All the outings are guided walks within public open space with, in a few cases, access into a church or other public building, and this element may have to be omitted if the rules do not allow it. Outings will be limited to 20 people. The walks are being led by past and present members of the OAHS Committee, who are not charging for their time. For access into buildings, if allowed, we may ask for a donation on the day and also, if refreshments can be offered, the cost of these will also be payable on the day.
When we are able to confirm that the guided walk will take place, we will email all OAHS members for whom we have email addresses to notify you that registration is open on this website, with no costs incurred at this stage. After the first 25 people have booked, the list will be automatically closed, with the last five being held in reserve.
If you need to cancel, please email firstname.lastname@example.org
Confirmation and joining details will be sent by email
Please watch for announcements on the website, and make sure that we have your email address - you can check the details we hold for you by logging in
. There will not be a paper booking form this year.
If you have any queries please contact the Excursion Secretary: email@example.com
. Postal enquiries should be sent to:
Michael Heaton, Excursions Secretary
48 High Street, Wheatley, Oxford, OX33 1XX
Members with limited mobility must contact the Excursions Secretary, Michael Heaton (tel: 01865 425909 or email: firstname.lastname@example.org
) before booking an excursion to discuss whether special access arrangements can be made to buildings or locations. The Society will do its best to accommodate special needs, but reserves the right to refuse access to its events where, in the judgement of the Committee, the safety of an individual or of other participants is put at risk.
Middleton Stoney Excursion
Middleton Stoney is a village of surprises.

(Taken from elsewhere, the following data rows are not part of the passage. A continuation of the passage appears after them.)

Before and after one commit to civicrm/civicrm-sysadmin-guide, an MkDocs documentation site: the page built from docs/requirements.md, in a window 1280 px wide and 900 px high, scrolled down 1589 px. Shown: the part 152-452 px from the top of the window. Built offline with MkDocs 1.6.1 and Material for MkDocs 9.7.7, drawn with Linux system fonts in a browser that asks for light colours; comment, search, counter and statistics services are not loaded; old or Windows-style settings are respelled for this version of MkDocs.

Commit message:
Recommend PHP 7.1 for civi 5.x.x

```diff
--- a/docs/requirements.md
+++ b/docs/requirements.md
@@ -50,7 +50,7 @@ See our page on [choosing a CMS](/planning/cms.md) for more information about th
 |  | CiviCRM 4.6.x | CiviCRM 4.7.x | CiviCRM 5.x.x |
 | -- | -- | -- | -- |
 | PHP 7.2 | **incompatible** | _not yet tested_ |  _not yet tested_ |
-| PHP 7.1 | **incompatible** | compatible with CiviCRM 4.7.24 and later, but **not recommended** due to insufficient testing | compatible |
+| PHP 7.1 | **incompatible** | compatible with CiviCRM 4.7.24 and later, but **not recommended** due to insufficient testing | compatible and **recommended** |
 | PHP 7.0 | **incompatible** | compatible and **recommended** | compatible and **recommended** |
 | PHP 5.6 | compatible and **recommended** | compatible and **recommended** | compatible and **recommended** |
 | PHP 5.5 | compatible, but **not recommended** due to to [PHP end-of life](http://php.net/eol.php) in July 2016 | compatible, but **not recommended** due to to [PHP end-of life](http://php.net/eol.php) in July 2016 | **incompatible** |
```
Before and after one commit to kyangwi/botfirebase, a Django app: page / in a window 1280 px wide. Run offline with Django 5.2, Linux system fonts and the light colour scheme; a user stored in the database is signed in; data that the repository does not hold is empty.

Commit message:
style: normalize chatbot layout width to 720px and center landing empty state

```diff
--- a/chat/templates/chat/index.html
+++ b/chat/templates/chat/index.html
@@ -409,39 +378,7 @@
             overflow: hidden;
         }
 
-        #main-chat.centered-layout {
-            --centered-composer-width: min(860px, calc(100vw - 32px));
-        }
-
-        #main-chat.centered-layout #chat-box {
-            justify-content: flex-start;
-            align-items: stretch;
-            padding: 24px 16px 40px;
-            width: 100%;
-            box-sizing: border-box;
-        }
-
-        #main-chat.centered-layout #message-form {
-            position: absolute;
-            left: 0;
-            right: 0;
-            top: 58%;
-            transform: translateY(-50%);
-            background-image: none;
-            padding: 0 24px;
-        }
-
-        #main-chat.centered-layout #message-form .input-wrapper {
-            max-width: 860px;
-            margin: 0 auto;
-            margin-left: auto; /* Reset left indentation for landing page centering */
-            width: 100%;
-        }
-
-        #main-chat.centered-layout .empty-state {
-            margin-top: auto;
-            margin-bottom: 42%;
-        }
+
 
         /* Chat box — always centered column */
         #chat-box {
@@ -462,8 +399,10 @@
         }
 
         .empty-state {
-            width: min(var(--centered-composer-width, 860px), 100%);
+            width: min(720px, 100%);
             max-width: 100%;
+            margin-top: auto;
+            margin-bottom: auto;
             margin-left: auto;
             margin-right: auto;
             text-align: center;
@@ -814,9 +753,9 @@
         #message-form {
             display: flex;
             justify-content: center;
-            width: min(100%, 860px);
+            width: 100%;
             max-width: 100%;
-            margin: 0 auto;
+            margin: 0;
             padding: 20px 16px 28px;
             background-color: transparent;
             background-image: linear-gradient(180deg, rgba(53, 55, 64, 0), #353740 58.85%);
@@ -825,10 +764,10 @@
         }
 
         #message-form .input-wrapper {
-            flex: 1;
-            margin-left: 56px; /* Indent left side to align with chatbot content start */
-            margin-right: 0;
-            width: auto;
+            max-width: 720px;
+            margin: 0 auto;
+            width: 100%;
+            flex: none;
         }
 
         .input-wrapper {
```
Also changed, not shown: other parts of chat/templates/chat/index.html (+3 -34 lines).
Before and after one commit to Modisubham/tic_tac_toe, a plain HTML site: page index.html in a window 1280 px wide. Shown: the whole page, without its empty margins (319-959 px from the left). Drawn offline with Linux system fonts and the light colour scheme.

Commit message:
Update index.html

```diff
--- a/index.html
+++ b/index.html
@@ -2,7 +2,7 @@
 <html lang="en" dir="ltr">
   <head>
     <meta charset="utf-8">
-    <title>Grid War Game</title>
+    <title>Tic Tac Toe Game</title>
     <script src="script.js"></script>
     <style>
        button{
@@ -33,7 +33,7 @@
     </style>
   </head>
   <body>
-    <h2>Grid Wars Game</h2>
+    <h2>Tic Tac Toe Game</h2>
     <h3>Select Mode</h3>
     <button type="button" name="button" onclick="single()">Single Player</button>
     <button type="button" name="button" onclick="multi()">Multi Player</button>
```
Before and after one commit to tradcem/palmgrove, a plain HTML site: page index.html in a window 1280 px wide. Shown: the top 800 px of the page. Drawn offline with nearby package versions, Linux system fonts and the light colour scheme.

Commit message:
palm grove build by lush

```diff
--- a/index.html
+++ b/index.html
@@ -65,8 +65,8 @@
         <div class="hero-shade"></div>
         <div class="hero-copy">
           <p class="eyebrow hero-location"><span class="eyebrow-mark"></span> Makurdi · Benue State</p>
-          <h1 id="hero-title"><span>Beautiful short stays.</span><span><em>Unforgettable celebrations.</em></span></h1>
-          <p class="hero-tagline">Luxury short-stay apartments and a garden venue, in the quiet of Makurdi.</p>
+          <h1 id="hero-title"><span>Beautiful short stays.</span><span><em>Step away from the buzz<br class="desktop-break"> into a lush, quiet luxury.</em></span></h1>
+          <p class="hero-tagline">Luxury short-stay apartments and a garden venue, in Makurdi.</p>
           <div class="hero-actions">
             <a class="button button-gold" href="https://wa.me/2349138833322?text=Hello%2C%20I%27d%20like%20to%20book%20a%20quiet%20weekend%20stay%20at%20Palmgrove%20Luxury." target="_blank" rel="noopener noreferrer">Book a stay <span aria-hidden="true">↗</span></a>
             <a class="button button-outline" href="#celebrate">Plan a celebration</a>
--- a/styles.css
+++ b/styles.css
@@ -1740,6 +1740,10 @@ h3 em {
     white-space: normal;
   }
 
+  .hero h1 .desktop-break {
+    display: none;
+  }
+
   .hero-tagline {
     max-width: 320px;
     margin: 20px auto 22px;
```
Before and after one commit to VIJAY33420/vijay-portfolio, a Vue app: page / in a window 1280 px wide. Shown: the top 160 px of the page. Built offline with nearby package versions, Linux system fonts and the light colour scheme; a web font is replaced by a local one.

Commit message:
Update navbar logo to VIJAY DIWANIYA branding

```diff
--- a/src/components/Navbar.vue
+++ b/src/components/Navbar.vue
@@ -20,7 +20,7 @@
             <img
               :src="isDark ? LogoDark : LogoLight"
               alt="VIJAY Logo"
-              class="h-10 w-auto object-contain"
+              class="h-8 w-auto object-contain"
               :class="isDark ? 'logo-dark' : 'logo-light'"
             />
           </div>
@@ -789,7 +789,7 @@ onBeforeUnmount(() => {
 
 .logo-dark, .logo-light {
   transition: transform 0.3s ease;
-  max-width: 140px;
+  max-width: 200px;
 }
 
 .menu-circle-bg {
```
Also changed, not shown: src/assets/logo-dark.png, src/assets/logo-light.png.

Our tour will start by the ruined castle and deserted village in Middleton Park. The castle, long thought to be a motte and bailey, is in fact a tower keep, destroyed on the orders of King John in 1216. On the same site excavations have revealed a Romano-British farmstead and a late Saxon enclosure. We move on to All Saints parish church, adjacent to the castle earthworks (donation requested). Although subject to the usual Victorian restoration, the church retains two Norman doorways and other early medieval features. The striking stark mausoleum dedicated to the Jersey family underlines the impact the family had on the village in the 19th century.
We then will walk to Middleton Park House (exterior only), a large luxurious mansion (1935-8), built for the 9th Earl of Jersey and designed by Edwin Lutyens and his son Robert, in French chateau style. The house replaced an earlier Georgian building on the same site,and lies within a former medieval deer park. We retrace our steps to the church and then onto the model village, created by Lady Jersey (c.1820-30).
A tea option is being investigated.